Find the string "parts" in the data, then copy every line where it is found.

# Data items
*** Block opens ***

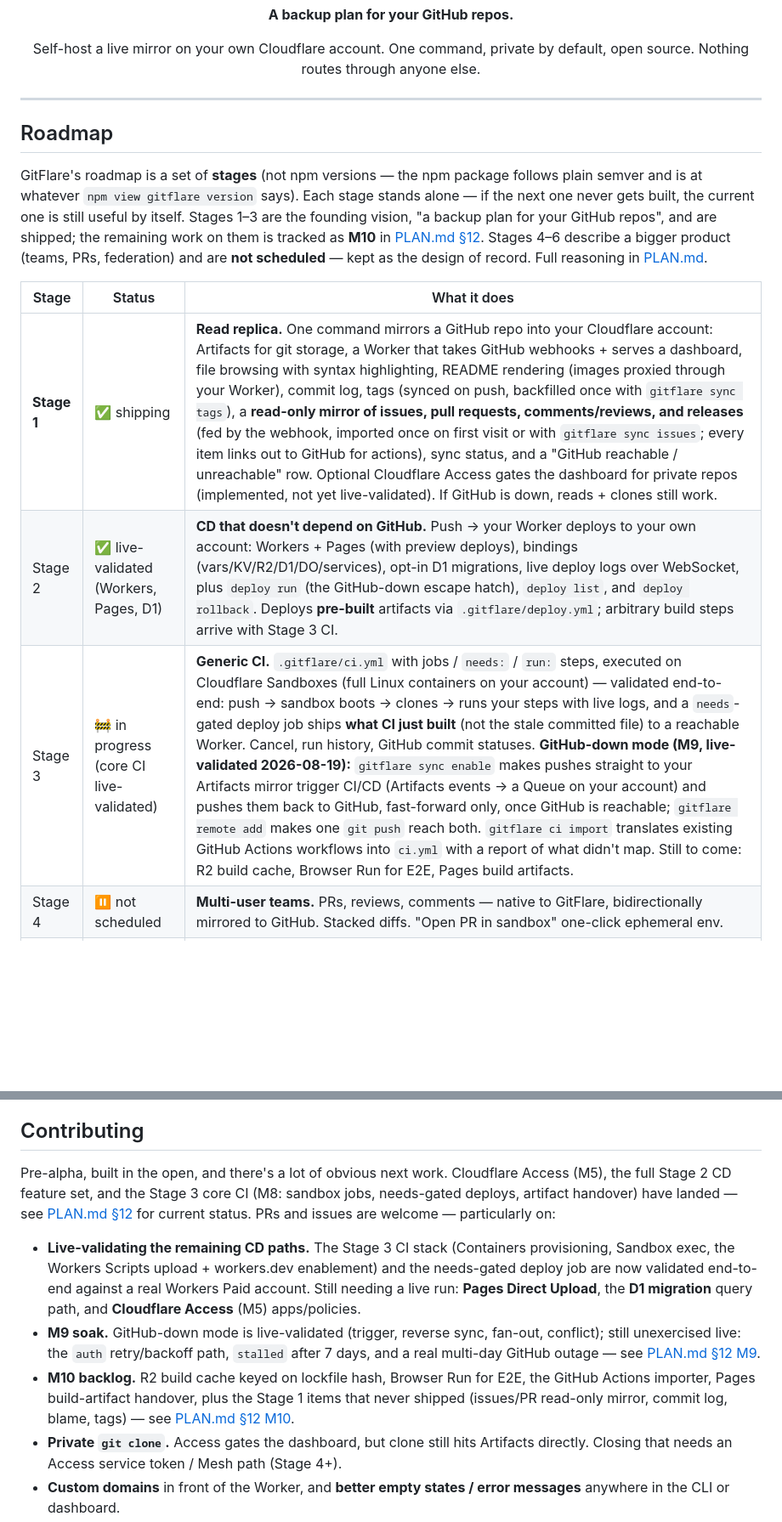
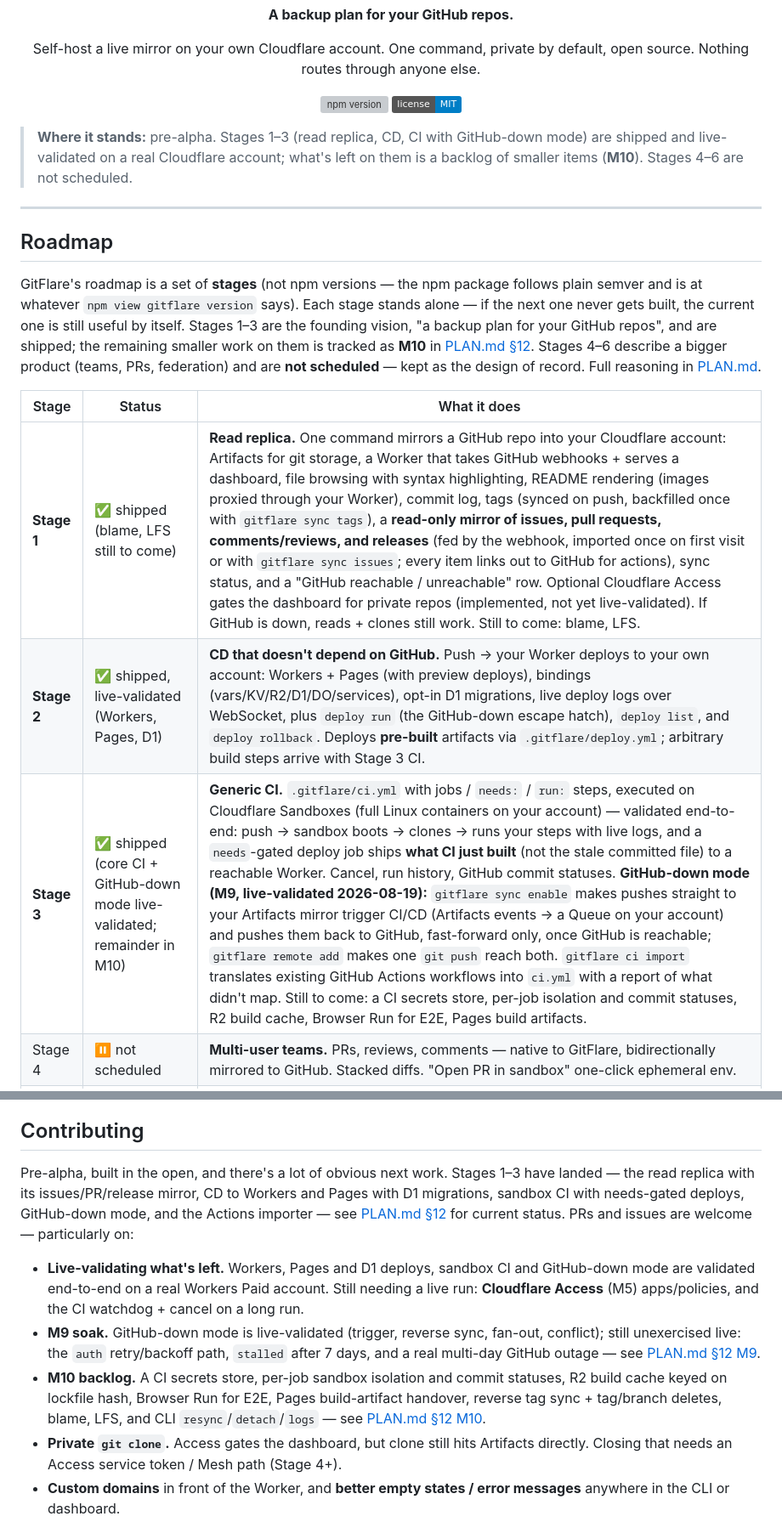
Before and after one commit to sinameraji/gitflare, a Markdown page: README.md, 2 parts joined by grey strips. Shown at 85% size. Rendered like a GitHub page; badges without logos; blank space fills up the shorter version; grey boxes are pictures that could not be loaded.

Commit message:
docs(readme): current status — Stages 1–3 shipped, refresh the M10 backlog
The roadmap table still showed Stage 1 as "shipping" and Stage 3 as
"in progress", and the contributing section listed already-shipped work
(Pages/D1 live runs, the Actions importer, the issues mirror, commit log,
tags) as open. Add a one-line status note and npm/license badges.

Co-Authored-By: Claude Opus 5.5 <noreply@anthropic.com>

```diff
--- a/README.md
+++ b/README.md
@@ -12,17 +12,24 @@
   Self-host a live mirror on your own Cloudflare account. One command, private by default, open source. Nothing routes through anyone else.
 </p>
 
+<p align="center">
+  <a href="https://www.npmjs.com/package/gitflare"><img src="https://img.shields.io/npm/v/gitflare" alt="npm version" /></a>
+  <a href="./LICENSE"><img src="https://img.shields.io/badge/license-MIT-blue" alt="MIT license" /></a>
+</p>
+
+> **Where it stands:** pre-alpha. Stages 1–3 (read replica, CD, CI with GitHub-down mode) are shipped and live-validated on a real Cloudflare account; what's left on them is a backlog of smaller items (**M10**). Stages 4–6 are not scheduled.
+
 ---
 
 ## Roadmap
 
-GitFlare's roadmap is a set of **stages** (not npm versions — the npm package follows plain semver and is at whatever `npm view gitflare version` says). Each stage stands alone — if the next one never gets built, the current one is still useful by itself. Stages 1–3 are the founding vision, "a backup plan for your GitHub repos", and are shipped; the remaining work on them is tracked as **M10** in [PLAN.md §12](./PLAN.md#12-milestones-and-development-log). Stages 4–6 describe a bigger product (teams, PRs, federation) and are **not scheduled** — kept as the design of record. Full reasoning in [PLAN.md](./PLAN.md).
+GitFlare's roadmap is a set of **stages** (not npm versions — the npm package follows plain semver and is at whatever `npm view gitflare version` says). Each stage stands alone — if the next one never gets built, the current one is still useful by itself. Stages 1–3 are the founding vision, "a backup plan for your GitHub repos", and are shipped; the remaining smaller work on them is tracked as **M10** in [PLAN.md §12](./PLAN.md#12-milestones-and-development-log). Stages 4–6 describe a bigger product (teams, PRs, federation) and are **not scheduled** — kept as the design of record. Full reasoning in [PLAN.md](./PLAN.md).
 
 | Stage | Status | What it does |
 |---|---|---|
-| **Stage 1** | ✅ shipping | **Read replica.** One command mirrors a GitHub repo into your Cloudflare account: Artifacts for git storage, a Worker that takes GitHub webhooks + serves a dashboard, file browsing with syntax highlighting, README rendering (images proxied through your Worker), commit log, tags (synced on push, backfilled once with `gitflare sync tags`), a **read-only mirror of issues, pull requests, comments/reviews, and releases** (fed by the webhook, imported once on first visit or with `gitflare sync issues`; every item links out to GitHub for actions), sync status, and a "GitHub reachable / unreachable" row. Optional Cloudflare Access gates the dashboard for private repos (implemented, not yet live-validated). If GitHub is down, reads + clones still work. |
-| Stage 2 | ✅ live-validated (Workers, Pages, D1) | **CD that doesn't depend on GitHub.** Push → your Worker deploys to your own account: Workers + Pages (with preview deploys), bindings (vars/KV/R2/D1/DO/services), opt-in D1 migrations, live deploy logs over WebSocket, plus `deploy run` (the GitHub-down escape hatch), `deploy list`, and `deploy rollback`. Deploys **pre-built** artifacts via `.gitflare/deploy.yml`; arbitrary build steps arrive with Stage 3 CI. |
-| Stage 3 | 🚧 in progress (core CI live-validated) | **Generic CI.** `.gitflare/ci.yml` with jobs / `needs:` / `run:` steps, executed on Cloudflare Sandboxes (full Linux containers on your account) — validated end-to-end: push → sandbox boots → clones → runs your steps with live logs, and a `needs`-gated deploy job ships **what CI just built** (not the stale committed file) to a reachable Worker. Cancel, run history, GitHub commit statuses. **GitHub-down mode (M9, live-validated 2026-08-19):** `gitflare sync enable` makes pushes straight to your Artifacts mirror trigger CI/CD (Artifacts events → a Queue on your account) and pushes them back to GitHub, fast-forward only, once GitHub is reachable; `gitflare remote add` makes one `git push` reach both. `gitflare ci import` translates existing GitHub Actions workflows into `ci.yml` with a report of what didn't map. Still to come: R2 build cache, Browser Run for E2E, Pages build artifacts. |
+| **Stage 1** | ✅ shipped (blame, LFS still to come) | **Read replica.** One command mirrors a GitHub repo into your Cloudflare account: Artifacts for git storage, a Worker that takes GitHub webhooks + serves a dashboard, file browsing with syntax highlighting, README rendering (images proxied through your Worker), commit log, tags (synced on push, backfilled once with `gitflare sync tags`), a **read-only mirror of issues, pull requests, comments/reviews, and releases** (fed by the webhook, imported once on first visit or with `gitflare sync issues`; every item links out to GitHub for actions), sync status, and a "GitHub reachable / unreachable" row. Optional Cloudflare Access gates the dashboard for private repos (implemented, not yet live-validated). If GitHub is down, reads + clones still work. Still to come: blame, LFS. |
+| **Stage 2** | ✅ shipped, live-validated (Workers, Pages, D1) | **CD that doesn't depend on GitHub.** Push → your Worker deploys to your own account: Workers + Pages (with preview deploys), bindings (vars/KV/R2/D1/DO/services), opt-in D1 migrations, live deploy logs over WebSocket, plus `deploy run` (the GitHub-down escape hatch), `deploy list`, and `deploy rollback`. Deploys **pre-built** artifacts via `.gitflare/deploy.yml`; arbitrary build steps arrive with Stage 3 CI. |
+| **Stage 3** | ✅ shipped (core CI + GitHub-down mode live-validated; remainder in M10) | **Generic CI.** `.gitflare/ci.yml` with jobs / `needs:` / `run:` steps, executed on Cloudflare Sandboxes (full Linux containers on your account) — validated end-to-end: push → sandbox boots → clones → runs your steps with live logs, and a `needs`-gated deploy job ships **what CI just built** (not the stale committed file) to a reachable Worker. Cancel, run history, GitHub commit statuses. **GitHub-down mode (M9, live-validated 2026-08-19):** `gitflare sync enable` makes pushes straight to your Artifacts mirror trigger CI/CD (Artifacts events → a Queue on your account) and pushes them back to GitHub, fast-forward only, once GitHub is reachable; `gitflare remote add` makes one `git push` reach both. `gitflare ci import` translates existing GitHub Actions workflows into `ci.yml` with a report of what didn't map. Still to come: a CI secrets store, per-job isolation and commit statuses, R2 build cache, Browser Run for E2E, Pages build artifacts. |
 | Stage 4 | ⏸ not scheduled | **Multi-user teams.** PRs, reviews, comments — native to GitFlare, bidirectionally mirrored to GitHub. Stacked diffs. "Open PR in sandbox" one-click ephemeral env. |
 | Stage 5 | ⏸ not scheduled | **Cross-tenant collaboration via Cloudflare Mesh.** Alice and Bob on separate Cloudflare accounts; private repos served Mesh-only with per-identity policies instead of SSH keys. |
 | Stage 6 | ⏸ not scheduled | **Public repos + discovery.** A real code browser for the public web, search, forks across accounts. |
@@ -119,11 +126,11 @@ GitFlare never sees your code, your token, or your traffic. It's an MIT-licensed
 
 ## Contributing
 
-Pre-alpha, built in the open, and there's a lot of obvious next work. Cloudflare Access (M5), the full Stage 2 CD feature set, and the Stage 3 core CI (M8: sandbox jobs, needs-gated deploys, artifact handover) have landed — see [PLAN.md §12](./PLAN.md#12-milestones-and-development-log) for current status. PRs and issues are welcome — particularly on:
+Pre-alpha, built in the open, and there's a lot of obvious next work. Stages 1–3 have landed — the read replica with its issues/PR/release mirror, CD to Workers and Pages with D1 migrations, sandbox CI with needs-gated deploys, GitHub-down mode, and the Actions importer — see [PLAN.md §12](./PLAN.md#12-milestones-and-development-log) for current status. PRs and issues are welcome — particularly on:
 
-- **Live-validating the remaining CD paths.** The Stage 3 CI stack (Containers provisioning, Sandbox exec, the Workers Scripts upload + workers.dev enablement) and the needs-gated deploy job are now validated end-to-end against a real Workers Paid account. Still needing a live run: **Pages Direct Upload**, the **D1 migration** query path, and **Cloudflare Access** (M5) apps/policies.
+- **Live-validating what's left.** Workers, Pages and D1 deploys, sandbox CI and GitHub-down mode are validated end-to-end on a real Workers Paid account. Still needing a live run: **Cloudflare Access** (M5) apps/policies, and the CI watchdog + cancel on a long run.
 - **M9 soak.** GitHub-down mode is live-validated (trigger, reverse sync, fan-out, conflict); still unexercised live: the `auth` retry/backoff path, `stalled` after 7 days, and a real multi-day GitHub outage — see [PLAN.md §12 M9](./PLAN.md#12-milestones-and-development-log).
-- **M10 backlog.** R2 build cache keyed on lockfile hash, Browser Run for E2E, the GitHub Actions importer, Pages build-artifact handover, plus the Stage 1 items that never shipped (issues/PR read-only mirror, commit log, blame, tags) — see [PLAN.md §12 M10](./PLAN.md#12-milestones-and-development-log).
+- **M10 backlog.** A CI secrets store, per-job sandbox isolation and commit statuses, R2 build cache keyed on lockfile hash, Browser Run for E2E, Pages build-artifact handover, reverse tag sync + tag/branch deletes, blame, LFS, and CLI `resync`/`detach`/`logs` — see [PLAN.md §12 M10](./PLAN.md#12-milestones-and-development-log).
 - **Private `git clone`.** Access gates the dashboard, but clone still hits Artifacts directly. Closing that needs an Access service token / Mesh path (Stage 4+).
 - **Custom domains** in front of the Worker, and **better empty states / error messages** anywhere in the CLI or dashboard.
 - **Anything in [PLAN.md §8 Open Questions](./PLAN.md#8-open-questions-to-resolve-before-v01-starts)** you have a strong opinion on.
```
Also changed, not shown: other parts of README.md (+1 -1 lines).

*** Block closes ***

# Task answer
Before and after one commit to sinameraji/gitflare, a Markdown page: README.md, 2 parts joined by grey strips. Shown at 85% size. Rendered like a GitHub page; badges without logos; blank space fills up the shorter version; grey boxes are pictures that could not be loaded.
Also changed, not shown: other parts of README.md (+1 -1 lines).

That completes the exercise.